Segment Open
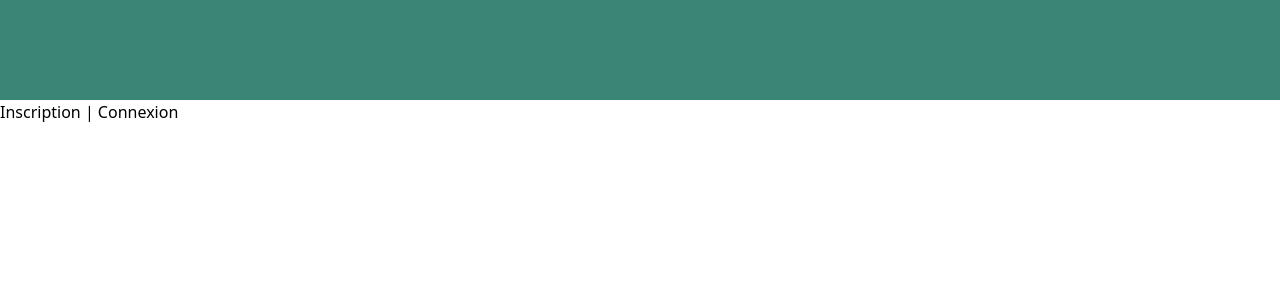
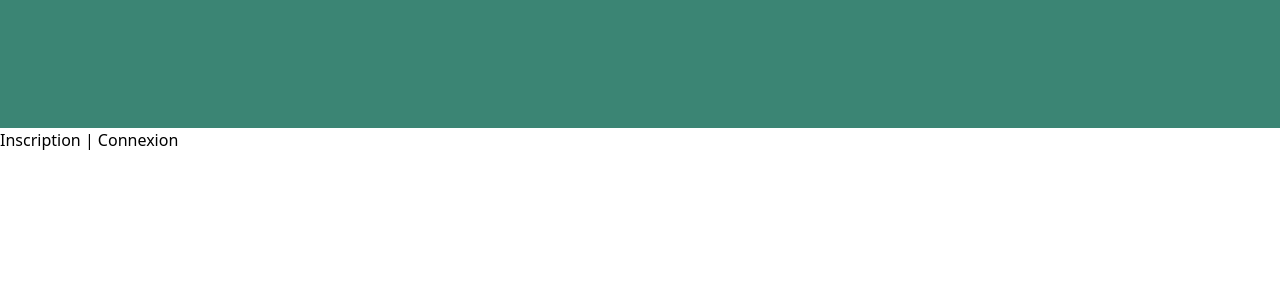
Before and after one commit to WildCodeSchool/2209-wns-lovelace-eco-challenges, a React (Create React App) app in the folder web-app/: page / in a window 1280 px wide. Shown: the top 300 px of the page. Built offline with nearby package versions, Linux system fonts and the light colour scheme.

Commit message:
done configuration tailwind colors

```diff
--- a/web-app/src/Shared/Header.tsx
+++ b/web-app/src/Shared/Header.tsx
@@ -2,8 +2,7 @@ const Header = () => {
 
 
     return (
-        <header className="header bg-green">
-
+        <header className="header">
         </header>
     )
 }
--- a/web-app/src/Shared/styles/header.scss
+++ b/web-app/src/Shared/styles/header.scss
@@ -1,4 +1,3 @@
 .header {
-    height: 100px;
-    width: 100%;
+    @apply h-32 bg-primary;
 }
--- a/web-app/src/index.tsx
+++ b/web-app/src/index.tsx
@@ -5,7 +5,7 @@ import { ApolloClient, InMemoryCache, ApolloProvider } from "@apollo/client";
 import Header from './Shared/Header';
 
 import "./styles/main.scss";
-import App from "./pages/Home/Home";
+import Home from "./pages/Home/Home";
 import reportWebVitals from "./reportWebVitals";
 
 const client = new ApolloClient({
@@ -21,7 +21,7 @@ root.render(
     <ApolloProvider client={client}>
       <BrowserRouter>
         <Header />
-        <App />
+        <Home />
       </BrowserRouter>
     </ApolloProvider>
   </React.StrictMode>
--- a/web-app/src/styles/main.scss
+++ b/web-app/src/styles/main.scss
@@ -4,7 +4,3 @@
 @tailwind base;
 @tailwind components;
 @tailwind utilities;
-
-:root {
-    --primary-color: #3B8574;
-}
--- a/web-app/tailwind.config.js
+++ b/web-app/tailwind.config.js
@@ -2,12 +2,14 @@
 module.exports = {
   content: [
     "./src/**/*.{js,jsx,ts,tsx}",
-    "./index.html"
   ],
   theme: {
-    colors: {
-      'green': '#3B8574',
-    },
+    extend: {
+      colors: {
+        primary: '#3B8574',
+        secondary: '#7BE07E',
+      },
+    }
   },
   plugins: [],
 }
```
Also changed, not shown: 1 other file (tests, documents, lock files or other folders).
Segment Closed
A verbatim copy of all the records, minus the pictures, is the expected answer.

Before and after one commit to WildCodeSchool/2209-wns-lovelace-eco-challenges, a React (Create React App) app in the folder web-app/: page / in a window 1280 px wide. Shown: the top 300 px of the page. Built offline with nearby package versions, Linux system fonts and the light colour scheme.

Commit message:
done configuration tailwind colors

```diff
--- a/web-app/src/Shared/Header.tsx
+++ b/web-app/src/Shared/Header.tsx
@@ -2,8 +2,7 @@ const Header = () => {
 
 
     return (
-        <header className="header bg-green">
-
+        <header className="header">
         </header>
     )
 }
--- a/web-app/src/Shared/styles/header.scss
+++ b/web-app/src/Shared/styles/header.scss
@@ -1,4 +1,3 @@
 .header {
-    height: 100px;
-    width: 100%;
+    @apply h-32 bg-primary;
 }
--- a/web-app/src/index.tsx
+++ b/web-app/src/index.tsx
@@ -5,7 +5,7 @@ import { ApolloClient, InMemoryCache, ApolloProvider } from "@apollo/client";
 import Header from './Shared/Header';
 
 import "./styles/main.scss";
-import App from "./pages/Home/Home";
+import Home from "./pages/Home/Home";
 import reportWebVitals from "./reportWebVitals";
 
 const client = new ApolloClient({
@@ -21,7 +21,7 @@ root.render(
     <ApolloProvider client={client}>
       <BrowserRouter>
         <Header />
-        <App />
+        <Home />
       </BrowserRouter>
     </ApolloProvider>
   </React.StrictMode>
--- a/web-app/src/styles/main.scss
+++ b/web-app/src/styles/main.scss
@@ -4,7 +4,3 @@
 @tailwind base;
 @tailwind components;
 @tailwind utilities;
-
-:root {
-    --primary-color: #3B8574;
-}
--- a/web-app/tailwind.config.js
+++ b/web-app/tailwind.config.js
@@ -2,12 +2,14 @@
 module.exports = {
   content: [
     "./src/**/*.{js,jsx,ts,tsx}",
-    "./index.html"
   ],
   theme: {
-    colors: {
-      'green': '#3B8574',
-    },
+    extend: {
+      colors: {
+        primary: '#3B8574',
+        secondary: '#7BE07E',
+      },
+    }
   },
   plugins: [],
 }
```
Also changed, not shown: 1 other file (tests, documents, lock files or other folders).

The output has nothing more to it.